WASHINGTON (AFP) - The US economy grew stronger than expected in the fourth quarter of 2015, but still was sluggish heading into the new year, government data showed Friday.

The Commerce Department said that gross domestic product, the broad measure of output, expanded at a 1 per cent annual rate, faster than its previous estimate of 0.7 per cent.

The upward revision surprised analysts, who had expected a cut to 0.4 per cent amid signs of weakness in the world’s largest economy and a slowdown in the global economy.

Even with the upward revision, fourth-quarter growth marked a sharp deceleration from the 2 per cent expansion in the third quarter and the robust 3.9 per cent pace in the second quarter.

And almost all of the reason for the revision came from an upward revision to inventories, which signals weak demand and were expected to weigh on growth in the first quarter, analysts said.

The department noted stronger inventory investment in the retail trade industries and mining, utilities and construction industries.
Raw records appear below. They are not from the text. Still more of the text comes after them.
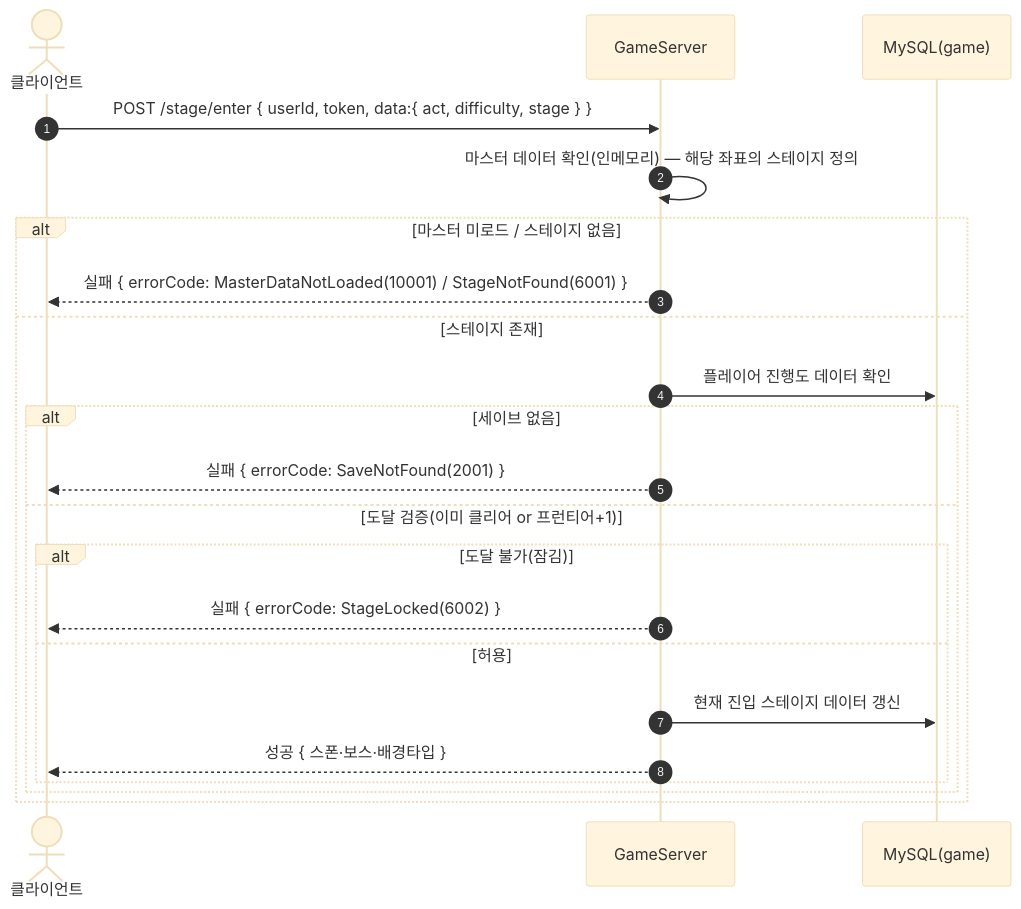
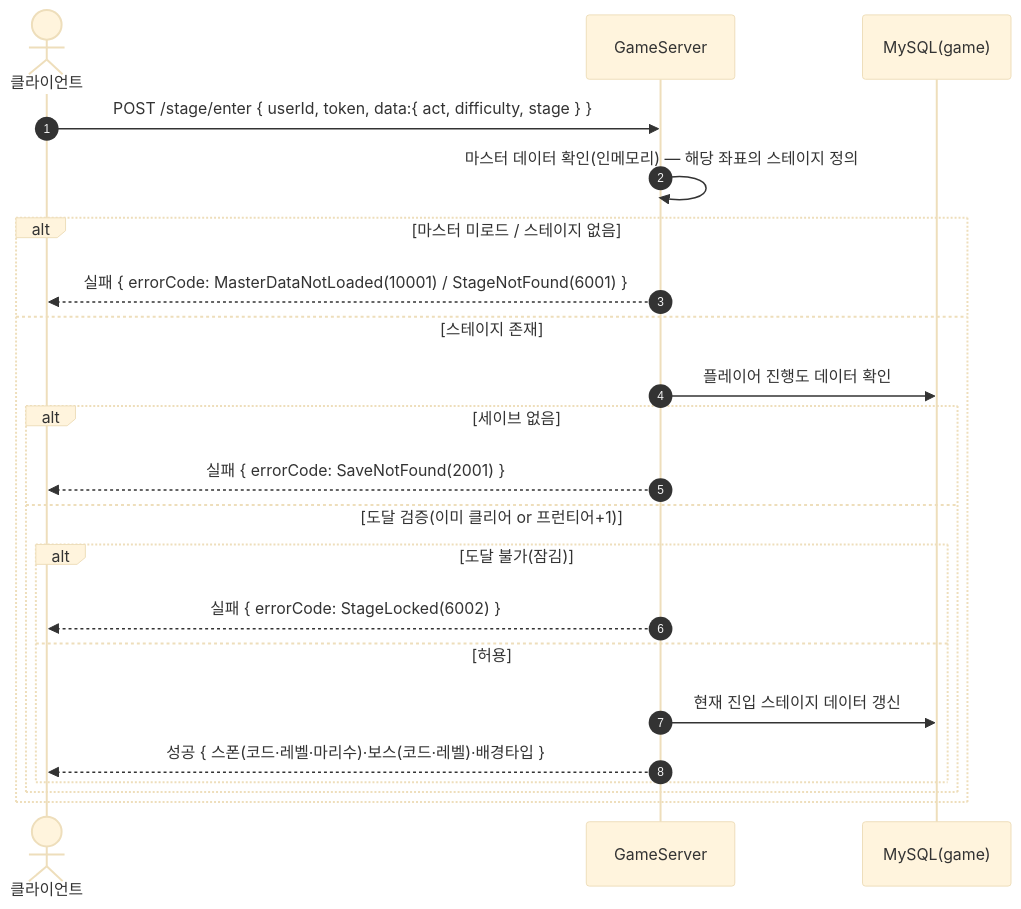
One commit to ks-wook/com2us-taskbar-hero changed the tenth of 40 diagrams in SequenceDiagram/README.md. Above: the diagram before and after it, drawn with Mermaid (base theme). The commit also changed 17 other files, not shown here.

````diff
--- a/SequenceDiagram/README.md
+++ b/SequenceDiagram/README.md
@@ -342,25 +342,25 @@
 ```mermaid
 sequenceDiagram
     autonumber
     actor C as 클라이언트
     participant S as GameServer
     participant DB as MySQL(game)
 
     C->>S: POST /stage/enter { userId, token, data:{ act, difficulty, stage } }
     S->>S: 마스터 데이터 확인(인메모리) — 해당 좌표의 스테이지 정의
     alt 마스터 미로드 / 스테이지 없음
         S-->>C: 실패 { errorCode: MasterDataNotLoaded(10001) / StageNotFound(6001) }
     else 스테이지 존재
         S->>DB: 플레이어 진행도 데이터 확인
         alt 세이브 없음
             S-->>C: 실패 { errorCode: SaveNotFound(2001) }
         else 도달 검증(이미 클리어 or 프런티어+1)
             alt 도달 불가(잠김)
                 S-->>C: 실패 { errorCode: StageLocked(6002) }
             else 허용
                 S->>DB: 현재 진입 스테이지 데이터 갱신
-                S-->>C: 성공 { 스폰·보스·배경타입 }
+                S-->>C: 성공 { 스폰(코드·레벨·마리수)·보스(코드·레벨)·배경타입 }
             end
         end
     end
 ```
````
“Other things equal, the upward revision to inventories implies weaker growth than currently expected in Q1, because the difference between the level of inventory and where it needs to be – in order to restore prior norms, relative to sales – is bigger than previously believed,” said Ian Shepherdson of Pantheon Macroeconomics.

Consumer spending, which accounts for two thirds of GDP, rose 2 per cent rate in the year-end holiday quarter, not the 2.2 per cent previously estimated, and a marked slowdown from the 3 per cent rise in the third quarter.

Reflecting the global slowdown and the strong dollar that makes US exports more expensive, exports fell 2.7 per cent, more than seen initially.

Jim O’Sullivan, chief US economist at High Frequency Economics, said that overall the report was unlikely to make a significant impact on first-quarter forecasts.

“Data available so far for Q1 suggest a pickup from the 1 per cent overall pace, even if inventories are still a bit of a drag,” O’Sullivan said. “Our Q1 forecast is for a 2.3 per cent pace.”